Subject to the above conditions of weakly conical shells the active optics aspher-ization of grazing incidence mirrors can be carried out by a simple uniform load applied to a closed shell with radially sliding ends. Whatever the figuring option -best straight-line fit or best circle-line fit - the rigidity of the surfacing tools must be much higher in its axial direction than in the tangential cross-section. This can be also realized by contiguous lapping segments with some freedom to radial motions.

For a large segmented telescope the elasticity design of a mirror segment is simply a cut-out of the elasticity design of the complete tubular mirror. Hence, whether we have a monolithic tubular mirror or simply a segment of it, the thickness distribution which provides the convenient radial displacement distribution can be directly derived from the same linear product law.

In a final design, a 3-D finite element code optimization would provide some slight corrections of the mirror substrate geometry such as taking into account the small effect of the load reaction acting at the larger end because of the mirror slope.

Stress figuring of a mirror segment requires use of a support - or "harness" -which must be designed with high stiffness and adequate setups to accurately satisfy the above three boundary conditions, C1, C2, C3, during the process.
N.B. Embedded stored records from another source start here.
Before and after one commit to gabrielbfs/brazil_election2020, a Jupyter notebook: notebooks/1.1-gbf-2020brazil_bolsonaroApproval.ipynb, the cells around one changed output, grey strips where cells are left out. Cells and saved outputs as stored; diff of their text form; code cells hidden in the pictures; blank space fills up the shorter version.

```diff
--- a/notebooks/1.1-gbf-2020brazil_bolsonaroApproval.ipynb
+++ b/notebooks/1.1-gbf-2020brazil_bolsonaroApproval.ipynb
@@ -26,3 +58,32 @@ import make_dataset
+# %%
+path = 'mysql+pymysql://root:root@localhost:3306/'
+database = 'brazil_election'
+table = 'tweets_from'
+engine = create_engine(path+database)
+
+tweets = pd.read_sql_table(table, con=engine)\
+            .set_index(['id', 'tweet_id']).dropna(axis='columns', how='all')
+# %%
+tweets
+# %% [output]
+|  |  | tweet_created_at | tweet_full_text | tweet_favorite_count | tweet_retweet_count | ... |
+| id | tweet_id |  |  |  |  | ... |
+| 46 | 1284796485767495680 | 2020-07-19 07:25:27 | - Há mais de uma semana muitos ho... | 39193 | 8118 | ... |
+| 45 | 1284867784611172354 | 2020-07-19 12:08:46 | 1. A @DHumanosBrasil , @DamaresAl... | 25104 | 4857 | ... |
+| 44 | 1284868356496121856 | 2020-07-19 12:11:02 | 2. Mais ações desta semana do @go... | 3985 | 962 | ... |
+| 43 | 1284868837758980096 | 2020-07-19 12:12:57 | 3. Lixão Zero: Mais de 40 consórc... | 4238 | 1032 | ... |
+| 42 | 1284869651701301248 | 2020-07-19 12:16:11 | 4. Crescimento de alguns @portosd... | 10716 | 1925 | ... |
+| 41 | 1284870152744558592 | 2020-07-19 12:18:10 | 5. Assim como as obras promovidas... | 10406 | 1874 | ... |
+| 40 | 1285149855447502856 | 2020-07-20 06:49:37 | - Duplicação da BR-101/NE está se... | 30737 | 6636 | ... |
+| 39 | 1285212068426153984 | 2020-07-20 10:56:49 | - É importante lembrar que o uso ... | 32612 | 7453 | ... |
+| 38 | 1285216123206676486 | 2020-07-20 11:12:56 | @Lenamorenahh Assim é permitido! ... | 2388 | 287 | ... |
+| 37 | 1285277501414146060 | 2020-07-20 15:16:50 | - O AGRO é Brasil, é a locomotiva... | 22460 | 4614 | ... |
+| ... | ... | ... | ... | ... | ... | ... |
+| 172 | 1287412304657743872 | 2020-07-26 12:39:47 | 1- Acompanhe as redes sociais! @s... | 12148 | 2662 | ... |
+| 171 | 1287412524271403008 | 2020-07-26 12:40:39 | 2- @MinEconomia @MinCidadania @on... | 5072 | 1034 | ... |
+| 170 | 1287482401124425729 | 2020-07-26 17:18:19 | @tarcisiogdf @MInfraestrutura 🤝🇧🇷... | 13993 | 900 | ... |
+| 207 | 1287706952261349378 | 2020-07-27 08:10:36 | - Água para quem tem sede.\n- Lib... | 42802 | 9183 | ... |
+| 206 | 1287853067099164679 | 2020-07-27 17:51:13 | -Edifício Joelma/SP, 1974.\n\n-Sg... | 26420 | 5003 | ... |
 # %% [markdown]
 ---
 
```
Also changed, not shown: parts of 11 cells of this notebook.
Compared to the aspherization of a mirror segment for a large quasi-normal incidence telescope (cf. Chap. 7), the boundary conditions for a weakly conical shell are greatly simplified since the above process avoids the complication of applying bending moments at the mirror contour.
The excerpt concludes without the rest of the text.